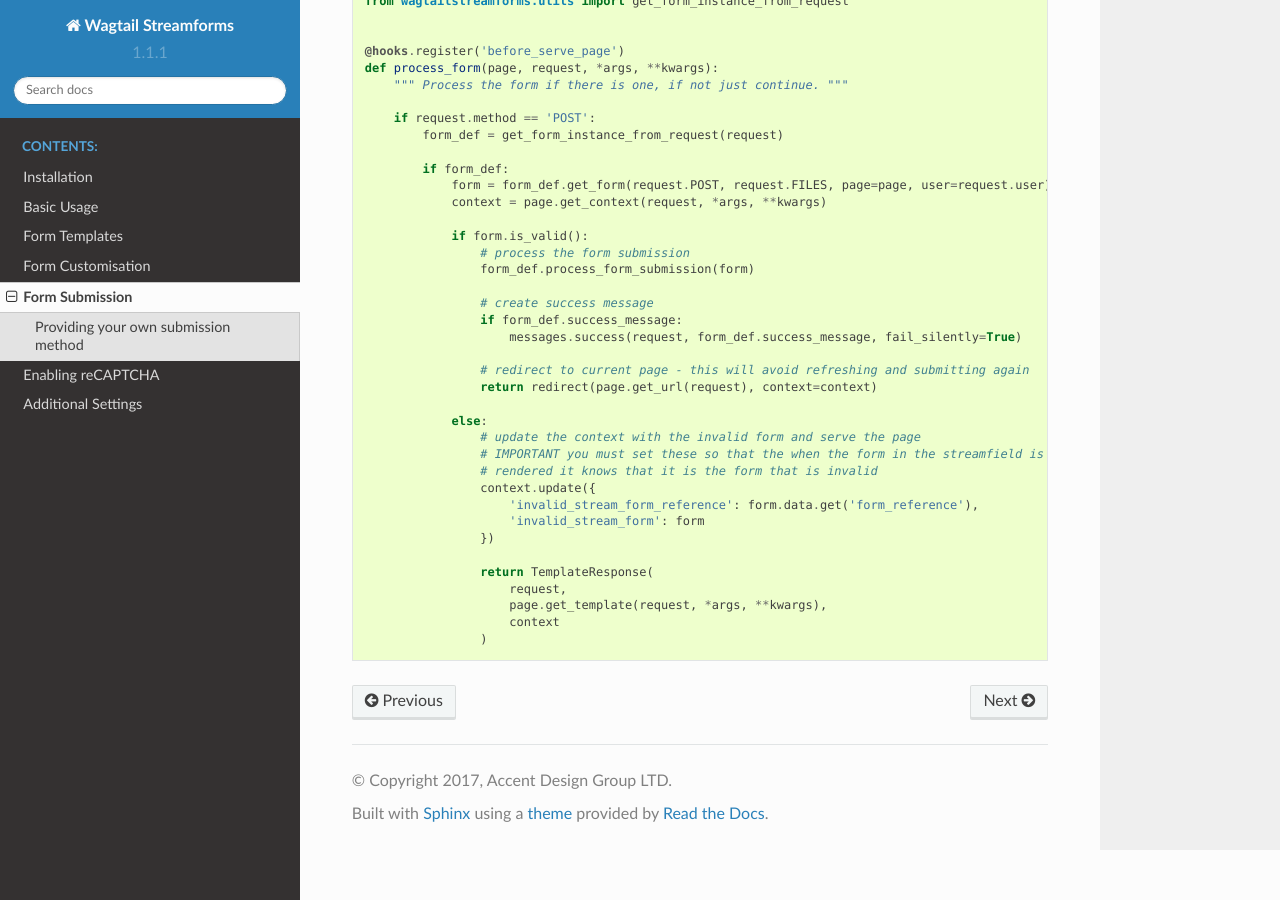
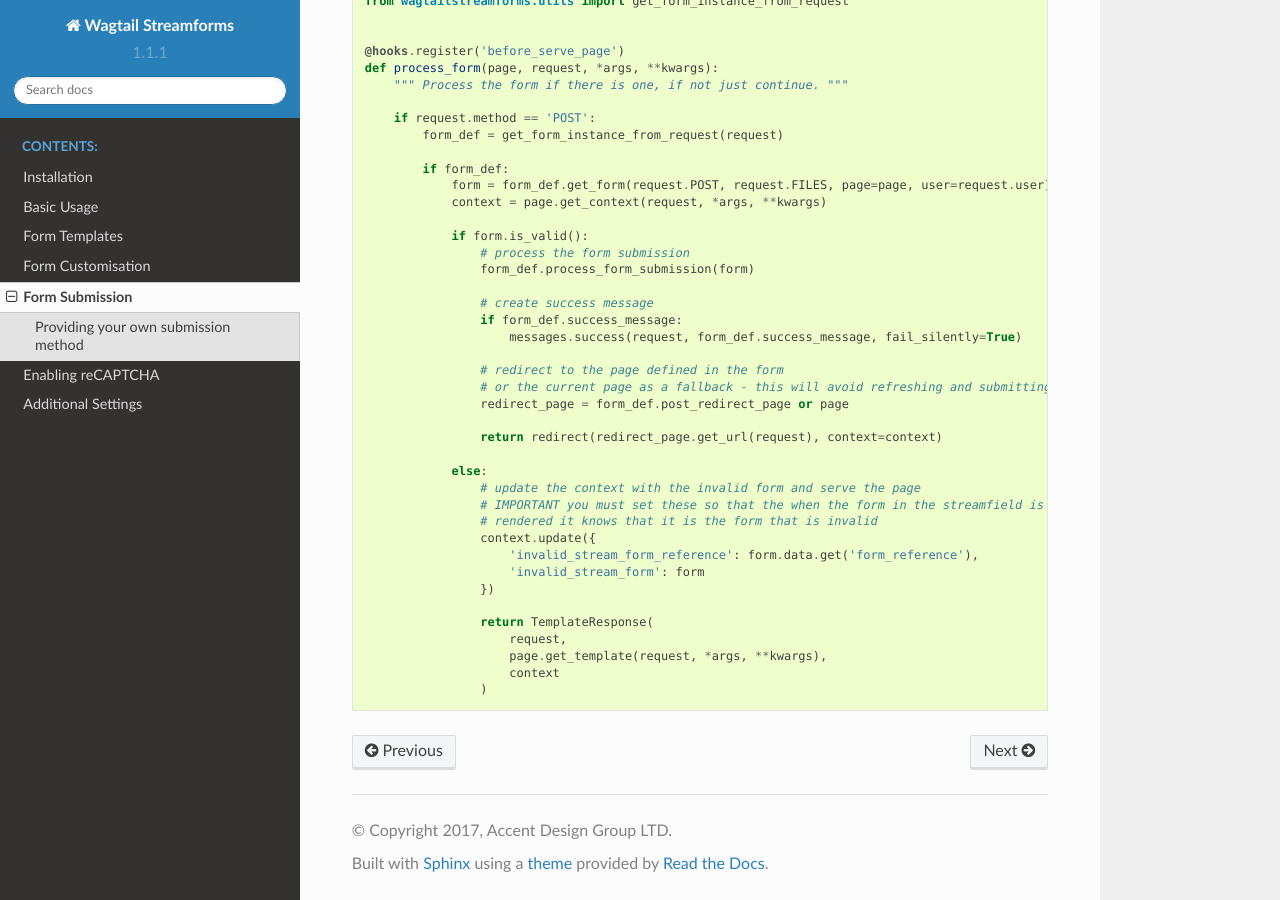
Before and after one commit to labd/wagtailstreamforms, a Sphinx documentation site: the page built from docs/submission.rst, in a window 1280 px wide and 900 px high, scrolled down 947 px. Built offline with Sphinx 7.4.7 and the Read the Docs theme 2.0.0, drawn with Linux system fonts in a browser that asks for light colours.

Commit message:
added redirect logic when alternative page provided

```diff
--- a/docs/submission.rst
+++ b/docs/submission.rst
@@ -57,8 +57,11 @@ An example of a hook:
                     if form_def.success_message:
                         messages.success(request, form_def.success_message, fail_silently=True)
 
-                    # redirect to current page - this will avoid refreshing and submitting again
-                    return redirect(page.get_url(request), context=context)
+                    # redirect to the page defined in the form
+                    # or the current page as a fallback - this will avoid refreshing and submitting again
+                    redirect_page = form_def.post_redirect_page or page
+
+                    return redirect(redirect_page.get_url(request), context=context)
 
                 else:
                     # update the context with the invalid form and serve the page
```
Also changed, not shown: 2 other files.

* Task to complete:
Which lines in the records above contain the string "context"? Copy them.

* The completed task:
-                    return redirect(page.get_url(request), context=context)
+                    return redirect(redirect_page.get_url(request), context=context)
                     # update the context with the invalid form and serve the page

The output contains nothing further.